How to complete this task
Copy every line in the records below that contains the word "Núcleos".

[Change detection data]
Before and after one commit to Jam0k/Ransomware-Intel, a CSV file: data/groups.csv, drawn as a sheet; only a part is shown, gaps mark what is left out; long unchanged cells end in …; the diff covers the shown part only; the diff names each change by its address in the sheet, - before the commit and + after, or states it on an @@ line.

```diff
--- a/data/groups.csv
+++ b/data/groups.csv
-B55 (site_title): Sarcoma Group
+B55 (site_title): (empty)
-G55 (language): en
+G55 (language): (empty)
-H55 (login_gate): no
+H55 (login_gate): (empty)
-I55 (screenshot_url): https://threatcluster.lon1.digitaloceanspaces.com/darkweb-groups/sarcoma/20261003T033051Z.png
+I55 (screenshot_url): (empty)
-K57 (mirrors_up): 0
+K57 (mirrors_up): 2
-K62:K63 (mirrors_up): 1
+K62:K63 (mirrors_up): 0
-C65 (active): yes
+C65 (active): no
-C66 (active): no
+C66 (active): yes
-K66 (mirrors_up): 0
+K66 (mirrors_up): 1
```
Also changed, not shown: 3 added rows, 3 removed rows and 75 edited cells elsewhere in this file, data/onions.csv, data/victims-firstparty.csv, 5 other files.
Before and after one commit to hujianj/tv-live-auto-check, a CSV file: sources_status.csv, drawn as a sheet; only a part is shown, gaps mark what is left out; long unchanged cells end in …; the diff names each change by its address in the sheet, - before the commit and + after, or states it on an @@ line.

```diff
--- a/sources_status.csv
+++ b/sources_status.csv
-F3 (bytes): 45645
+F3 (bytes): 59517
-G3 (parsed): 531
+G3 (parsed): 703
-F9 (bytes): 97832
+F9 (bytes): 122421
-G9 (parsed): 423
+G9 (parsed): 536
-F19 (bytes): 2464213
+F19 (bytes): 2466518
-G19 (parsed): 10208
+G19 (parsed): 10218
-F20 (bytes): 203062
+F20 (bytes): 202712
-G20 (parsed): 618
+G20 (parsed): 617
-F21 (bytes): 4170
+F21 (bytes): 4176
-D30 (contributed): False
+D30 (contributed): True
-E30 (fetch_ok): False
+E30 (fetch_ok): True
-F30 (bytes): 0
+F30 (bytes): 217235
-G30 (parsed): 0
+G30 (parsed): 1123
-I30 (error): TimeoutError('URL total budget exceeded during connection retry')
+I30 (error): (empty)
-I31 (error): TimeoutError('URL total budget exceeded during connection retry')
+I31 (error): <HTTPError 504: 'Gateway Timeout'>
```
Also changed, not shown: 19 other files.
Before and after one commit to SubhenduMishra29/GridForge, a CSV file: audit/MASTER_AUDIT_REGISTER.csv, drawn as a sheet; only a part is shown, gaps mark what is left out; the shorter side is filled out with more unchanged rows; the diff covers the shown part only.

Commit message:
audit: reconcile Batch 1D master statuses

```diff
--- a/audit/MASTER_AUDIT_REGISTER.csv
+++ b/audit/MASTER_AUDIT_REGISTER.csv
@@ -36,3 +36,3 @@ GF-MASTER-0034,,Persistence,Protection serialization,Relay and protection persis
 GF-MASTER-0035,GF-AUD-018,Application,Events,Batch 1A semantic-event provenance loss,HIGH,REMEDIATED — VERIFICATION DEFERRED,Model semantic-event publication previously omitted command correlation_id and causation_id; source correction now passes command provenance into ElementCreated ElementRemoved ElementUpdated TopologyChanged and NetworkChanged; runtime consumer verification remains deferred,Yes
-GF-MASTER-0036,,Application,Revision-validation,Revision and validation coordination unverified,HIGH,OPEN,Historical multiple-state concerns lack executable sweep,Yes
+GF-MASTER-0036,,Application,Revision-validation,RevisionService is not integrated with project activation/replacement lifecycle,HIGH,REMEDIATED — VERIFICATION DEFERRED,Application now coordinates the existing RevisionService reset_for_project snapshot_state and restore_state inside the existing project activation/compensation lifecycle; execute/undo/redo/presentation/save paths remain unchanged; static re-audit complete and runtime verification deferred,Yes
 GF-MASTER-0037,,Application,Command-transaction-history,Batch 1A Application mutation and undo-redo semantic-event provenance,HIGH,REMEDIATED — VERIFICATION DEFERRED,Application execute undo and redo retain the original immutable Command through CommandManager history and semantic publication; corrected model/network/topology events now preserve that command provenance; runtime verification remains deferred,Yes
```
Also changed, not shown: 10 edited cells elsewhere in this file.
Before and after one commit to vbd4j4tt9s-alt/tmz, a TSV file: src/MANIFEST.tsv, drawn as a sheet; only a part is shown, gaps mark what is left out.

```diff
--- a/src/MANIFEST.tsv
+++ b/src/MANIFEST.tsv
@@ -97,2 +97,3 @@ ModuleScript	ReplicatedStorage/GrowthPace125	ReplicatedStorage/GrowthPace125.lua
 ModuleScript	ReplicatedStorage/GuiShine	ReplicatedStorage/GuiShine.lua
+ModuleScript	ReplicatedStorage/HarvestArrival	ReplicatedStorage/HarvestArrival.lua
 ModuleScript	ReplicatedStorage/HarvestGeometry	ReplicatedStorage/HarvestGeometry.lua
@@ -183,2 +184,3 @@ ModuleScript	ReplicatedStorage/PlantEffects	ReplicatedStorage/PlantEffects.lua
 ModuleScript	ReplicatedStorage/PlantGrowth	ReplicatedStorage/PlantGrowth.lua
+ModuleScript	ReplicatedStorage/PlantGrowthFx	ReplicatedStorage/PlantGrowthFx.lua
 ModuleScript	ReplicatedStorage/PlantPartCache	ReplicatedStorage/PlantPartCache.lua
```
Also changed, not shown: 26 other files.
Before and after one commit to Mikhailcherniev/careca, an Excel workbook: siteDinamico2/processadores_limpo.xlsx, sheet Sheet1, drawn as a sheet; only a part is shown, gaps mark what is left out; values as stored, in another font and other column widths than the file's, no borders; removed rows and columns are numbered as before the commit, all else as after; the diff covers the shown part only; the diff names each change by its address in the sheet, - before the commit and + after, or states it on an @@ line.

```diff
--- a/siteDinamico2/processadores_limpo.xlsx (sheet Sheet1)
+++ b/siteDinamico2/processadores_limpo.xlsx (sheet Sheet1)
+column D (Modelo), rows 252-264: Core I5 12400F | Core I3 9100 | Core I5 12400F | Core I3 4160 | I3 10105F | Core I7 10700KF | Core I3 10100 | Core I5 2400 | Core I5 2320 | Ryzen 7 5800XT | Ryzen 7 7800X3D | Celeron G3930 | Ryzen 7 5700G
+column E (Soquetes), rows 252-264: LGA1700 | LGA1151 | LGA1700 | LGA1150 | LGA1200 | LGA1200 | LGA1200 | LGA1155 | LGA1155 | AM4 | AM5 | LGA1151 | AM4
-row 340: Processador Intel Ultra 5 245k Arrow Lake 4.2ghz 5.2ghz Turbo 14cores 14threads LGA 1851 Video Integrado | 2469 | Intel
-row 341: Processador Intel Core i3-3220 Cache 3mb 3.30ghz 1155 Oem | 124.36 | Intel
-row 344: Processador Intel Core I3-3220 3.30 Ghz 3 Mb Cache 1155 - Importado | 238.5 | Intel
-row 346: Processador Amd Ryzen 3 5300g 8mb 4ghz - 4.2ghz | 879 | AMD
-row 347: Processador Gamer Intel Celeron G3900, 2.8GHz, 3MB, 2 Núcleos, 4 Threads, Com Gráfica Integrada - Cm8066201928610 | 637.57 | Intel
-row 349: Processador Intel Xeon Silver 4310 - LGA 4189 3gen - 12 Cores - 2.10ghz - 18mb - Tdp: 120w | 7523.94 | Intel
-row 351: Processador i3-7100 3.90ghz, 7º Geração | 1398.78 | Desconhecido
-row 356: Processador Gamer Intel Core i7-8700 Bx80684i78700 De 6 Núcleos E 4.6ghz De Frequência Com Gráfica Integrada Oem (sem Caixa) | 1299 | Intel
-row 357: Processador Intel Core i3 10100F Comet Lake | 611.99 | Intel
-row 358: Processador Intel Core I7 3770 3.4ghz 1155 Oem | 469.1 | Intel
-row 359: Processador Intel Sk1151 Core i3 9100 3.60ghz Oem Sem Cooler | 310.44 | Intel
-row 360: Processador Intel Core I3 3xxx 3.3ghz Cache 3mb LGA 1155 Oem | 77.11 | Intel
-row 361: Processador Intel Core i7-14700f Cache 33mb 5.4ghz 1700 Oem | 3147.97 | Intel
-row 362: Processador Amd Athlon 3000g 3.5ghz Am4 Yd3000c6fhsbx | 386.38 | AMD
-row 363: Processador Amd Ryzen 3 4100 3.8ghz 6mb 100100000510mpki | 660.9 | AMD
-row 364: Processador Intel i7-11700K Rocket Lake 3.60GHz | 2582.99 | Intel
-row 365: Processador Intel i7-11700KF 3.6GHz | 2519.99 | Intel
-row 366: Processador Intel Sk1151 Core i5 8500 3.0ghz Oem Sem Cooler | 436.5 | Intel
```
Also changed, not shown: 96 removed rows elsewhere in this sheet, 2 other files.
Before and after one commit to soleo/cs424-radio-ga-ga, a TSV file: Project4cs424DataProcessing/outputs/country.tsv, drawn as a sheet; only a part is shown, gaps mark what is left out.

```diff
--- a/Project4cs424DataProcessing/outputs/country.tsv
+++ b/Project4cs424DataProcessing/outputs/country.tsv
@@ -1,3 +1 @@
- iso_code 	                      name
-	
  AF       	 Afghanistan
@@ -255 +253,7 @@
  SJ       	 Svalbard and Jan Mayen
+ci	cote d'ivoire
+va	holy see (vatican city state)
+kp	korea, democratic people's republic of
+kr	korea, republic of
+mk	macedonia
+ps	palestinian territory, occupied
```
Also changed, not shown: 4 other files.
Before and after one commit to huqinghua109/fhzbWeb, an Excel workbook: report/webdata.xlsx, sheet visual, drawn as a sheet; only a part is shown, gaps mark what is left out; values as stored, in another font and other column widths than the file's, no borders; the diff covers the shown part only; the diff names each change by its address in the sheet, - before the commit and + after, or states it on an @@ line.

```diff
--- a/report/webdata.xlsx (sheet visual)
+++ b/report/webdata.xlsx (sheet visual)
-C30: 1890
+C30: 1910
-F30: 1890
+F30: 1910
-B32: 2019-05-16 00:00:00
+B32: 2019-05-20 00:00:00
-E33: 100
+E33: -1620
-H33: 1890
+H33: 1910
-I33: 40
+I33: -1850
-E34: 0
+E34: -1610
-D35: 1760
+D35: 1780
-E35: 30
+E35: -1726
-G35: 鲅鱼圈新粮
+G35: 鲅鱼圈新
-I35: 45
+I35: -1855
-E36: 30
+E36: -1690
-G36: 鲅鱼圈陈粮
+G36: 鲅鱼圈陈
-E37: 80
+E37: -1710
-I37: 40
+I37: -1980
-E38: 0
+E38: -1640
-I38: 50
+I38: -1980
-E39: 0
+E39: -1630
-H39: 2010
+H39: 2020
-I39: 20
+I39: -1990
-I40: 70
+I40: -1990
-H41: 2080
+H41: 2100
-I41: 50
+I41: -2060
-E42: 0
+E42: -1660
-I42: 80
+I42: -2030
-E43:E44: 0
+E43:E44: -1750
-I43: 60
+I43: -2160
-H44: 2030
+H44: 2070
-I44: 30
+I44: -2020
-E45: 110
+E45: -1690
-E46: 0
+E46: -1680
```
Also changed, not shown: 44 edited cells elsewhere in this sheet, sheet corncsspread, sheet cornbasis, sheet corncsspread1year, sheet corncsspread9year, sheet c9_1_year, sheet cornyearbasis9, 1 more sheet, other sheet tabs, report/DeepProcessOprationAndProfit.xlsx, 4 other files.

Task output
-row 347: Processador Gamer Intel Celeron G3900, 2.8GHz, 3MB, 2 Núcleos, 4 Threads, Com Gráfica Integrada - Cm8066201928610 | 637.57 | Intel
-row 356: Processador Gamer Intel Core i7-8700 Bx80684i78700 De 6 Núcleos E 4.6ghz De Frequência Com Gráfica Integrada Oem (sem Caixa) | 1299 | Intel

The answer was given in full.